Set in 1940, eighteen-year-old Juliet Armstrong is recruited into the mysterious MI5 department to monitor British Fascist sympathizers.  Atkinson writes, “‘Miss Armstrong?  Miss Armstrong, can you hear me?’ // She could, although she didn’t seem able to respond.  She was badly damaged.  Broken.  She had been hit by a car.  It might have been her own fault, she had been distracted—she had lived for so long abroad that she probably looked the wrong way when she was crossing Wigmore Street in the midsummer twilight.  Between the dark and the daylight.  ‘Miss Armstrong?’ // A policeman?  Or a paramedic.  Someone official, someone who must have looked in her bag and found something with her name on it.  She had been at a concert—Shostakovich” (3).

Eight years later, “Juliet came up from the Underground and made her way along Great Portland Street.  Checking her watch, she saw that she was surprisingly late for work.  She had overslept, a result of a late evening in the Belle Meunière in Charlotte Street with a man who had proved less and less interesting as the night had worn on.  Inertia—or ennui, perhaps—had kept her at the table, although the house specialties of Viande de boeuf Diane and Crêpes Suzette had helped. // Her somewhat lackluster dinner companion was an architect who said he was ‘rebuilding post-war London.’  ‘All on your own?’ she asked, rather unkindly.  She allowed him a—brief—kiss as he handed her into a taxi at the end of the night.  From politeness rather than desire.  He had paid for the dinner, after all, and she had been unnecessarily mean to him, although he hadn’t seemed to notice.  The whole evening had left her feeling rather sour. (7).  A boring day after a boring night.

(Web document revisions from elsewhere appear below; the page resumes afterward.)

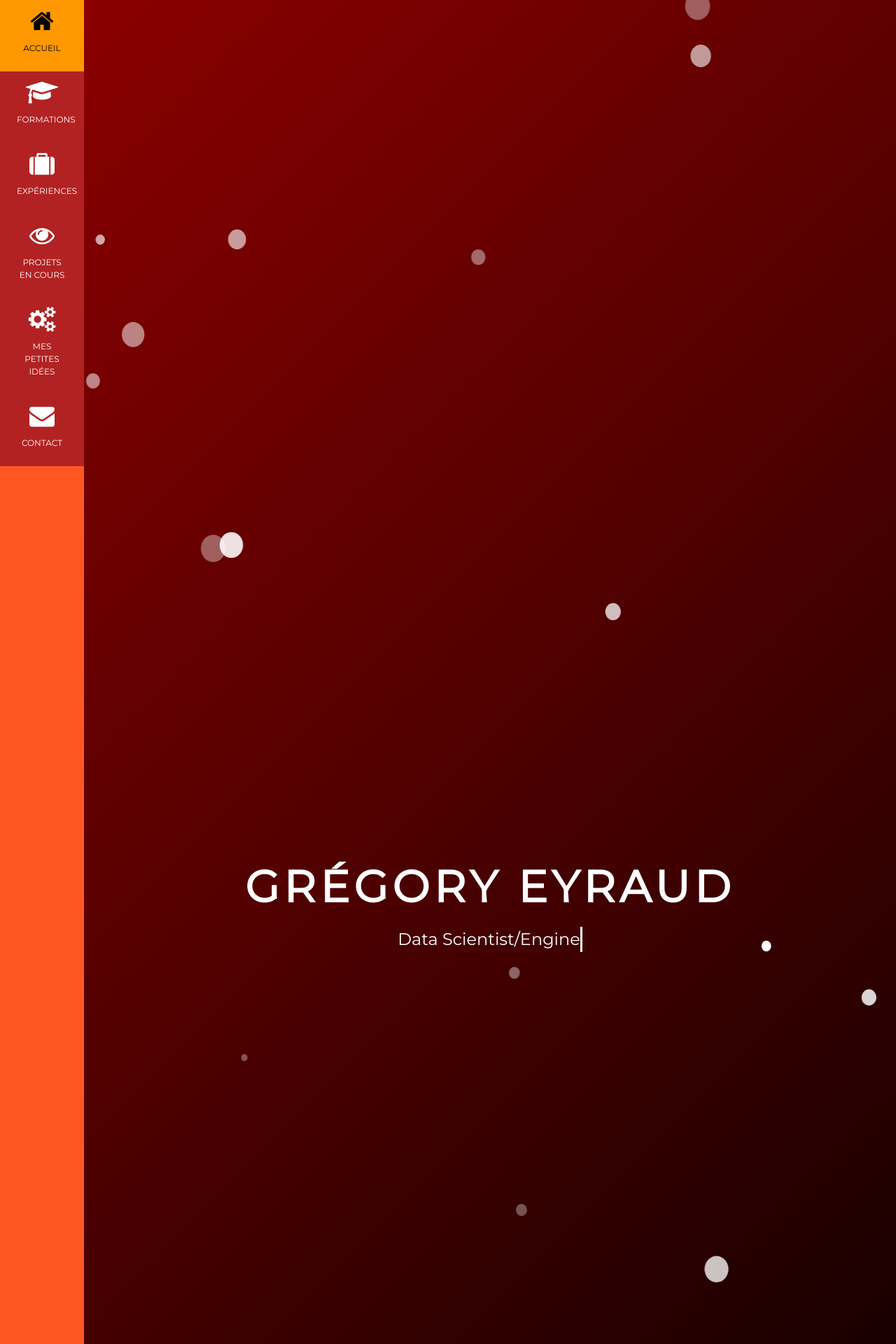
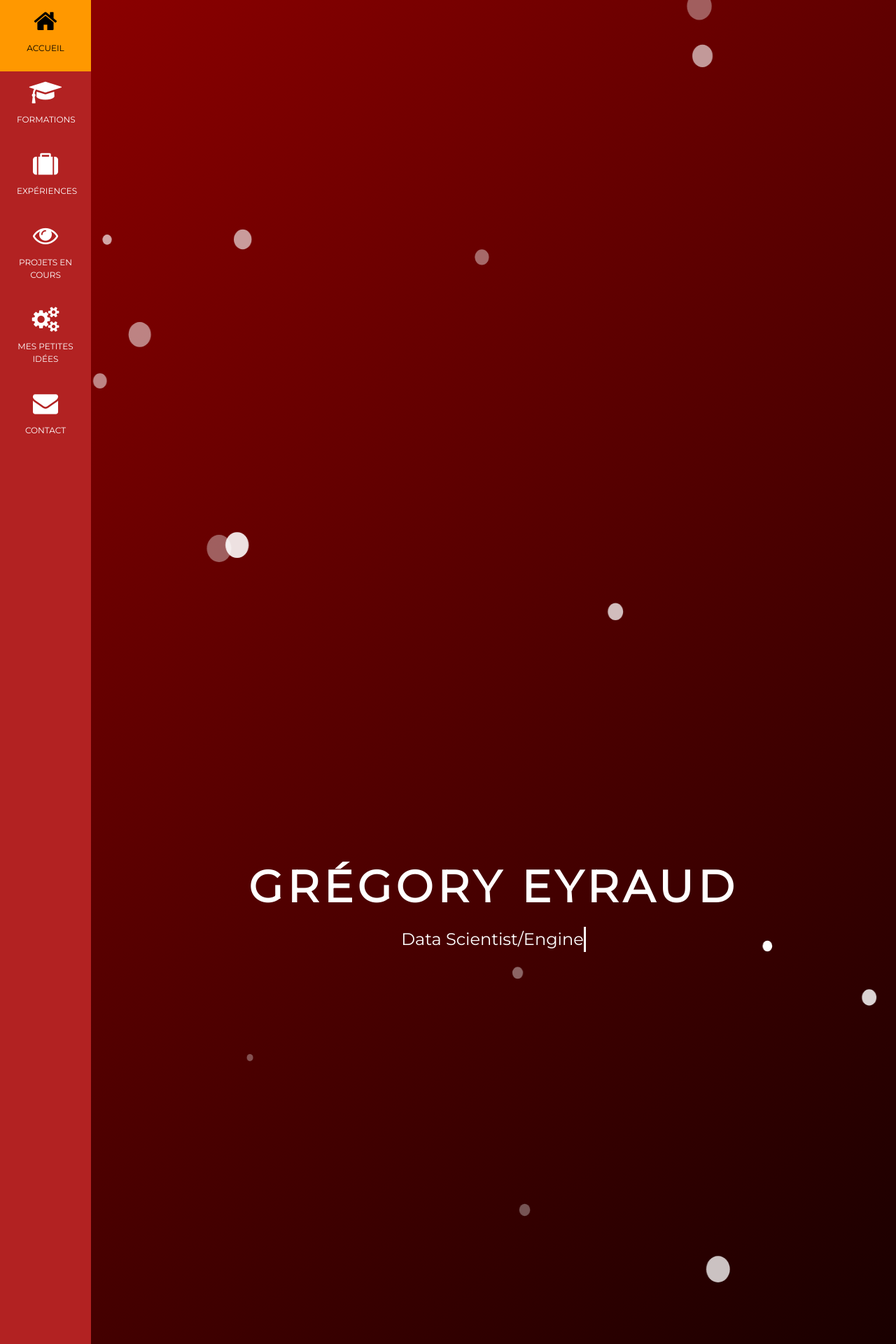
Before and after one commit to EYRAUD-gregory/Portfolio, a Django app: page / in a window 1280 px wide. Shown: the top 1920 px of the page at 70% size. Run offline with Django 4.2, Linux system fonts and the light colour scheme; data that the repository does not hold is empty.

Commit message:
Petite corection du CSS pour la barre de navigation et ajout des sections pour les projets en cours et les idées de projet

```diff
--- a/portfolio/templates/portfolio/portfolio.html
+++ b/portfolio/templates/portfolio/portfolio.html
@@ -14,7 +14,7 @@
 <body class="w3-sand">
 
 <!-- Icon Bar (Sidebar - hidden on small screens) -->
-<nav class="w3-sidebar w3-bar-block w3-small w3-hide-small w3-center w3-deep-orange">
+<nav class="w3-sidebar w3-bar-block w3-small w3-hide-small w3-center my-custom-red">
     <a href="#main" class="w3-bar-item w3-button w3-padding-large my-custom-red w3-hover-orange">
         <i class="fa fa-home w3-xxlarge"></i>
         <p>ACCUEIL</p>
@@ -128,6 +128,14 @@
 
         </div>
     </div>
+
+    <div class="w3-container w3-padding-32" id="en_cours">
+        <h2>Mes projets en cours</h2>
+    </div>
+
+     <div class="w3-container w3-padding-32" id="idees">
+        <h2>Mes idées de projets</h2>
+    </div>
 </div>
 
 <!-- Lien vers le script JavaScript externe -->
--- a/static/portfolio/styles.css
+++ b/static/portfolio/styles.css
@@ -127,18 +127,18 @@ h2:hover::after {
     margin-bottom: 12px
 }
 
-/* Set the width of the sidebar to 120px */
+/* Set the width of the sidebar to 130px */
 .w3-sidebar {
-    width: 120px;background: #222;
+    width: 130px;
 }
 
 .my-custom-red {
     background-color: #B22222; color: white
 }
 
-/* Add a left margin to the "page content" that matches the width of the sidebar (120px) */
+/* Add a left margin to the "page content" that matches the width of the sidebar (130px) */
 #main {
-    margin-left: 120px;
+    margin-left: 130px;
     scroll-snap-type: y mandatory;
 }
 
```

Kate writes, “When her coffee arrived, Juliet swallowed it down like medicine, hoping  it would perk her up for the afternoon’s onslaught, and then gazed like a clairvoyant at the coffee grounds that were left at the bottom of the small cup.  Why would Godfrey Toby refuse to acknowledge her? // He had been coming out of a bank.  That used to be his cover—bank clerk.  It was clever really, no one wanted to engage a bank clerk in conversation about his job.  Juliet used to think that someone who seemed as ordinary as Godfrey Toby must be harboring a secret—a thrilling past, a dreadful tragedy—but as time had gone by she’d realized that being ordinary was his secret.  It was the best disguise of all really, wasn’t it?

Kate Atkinson’s thrilling spy novel, Transcription, is only a few hidden moments below that of John LeCarrè.  5 Stars!

Likely Stories is a production of KWBU.  I’m Jim McKeown.  Join me again next time for Likely Stories, and happy reading!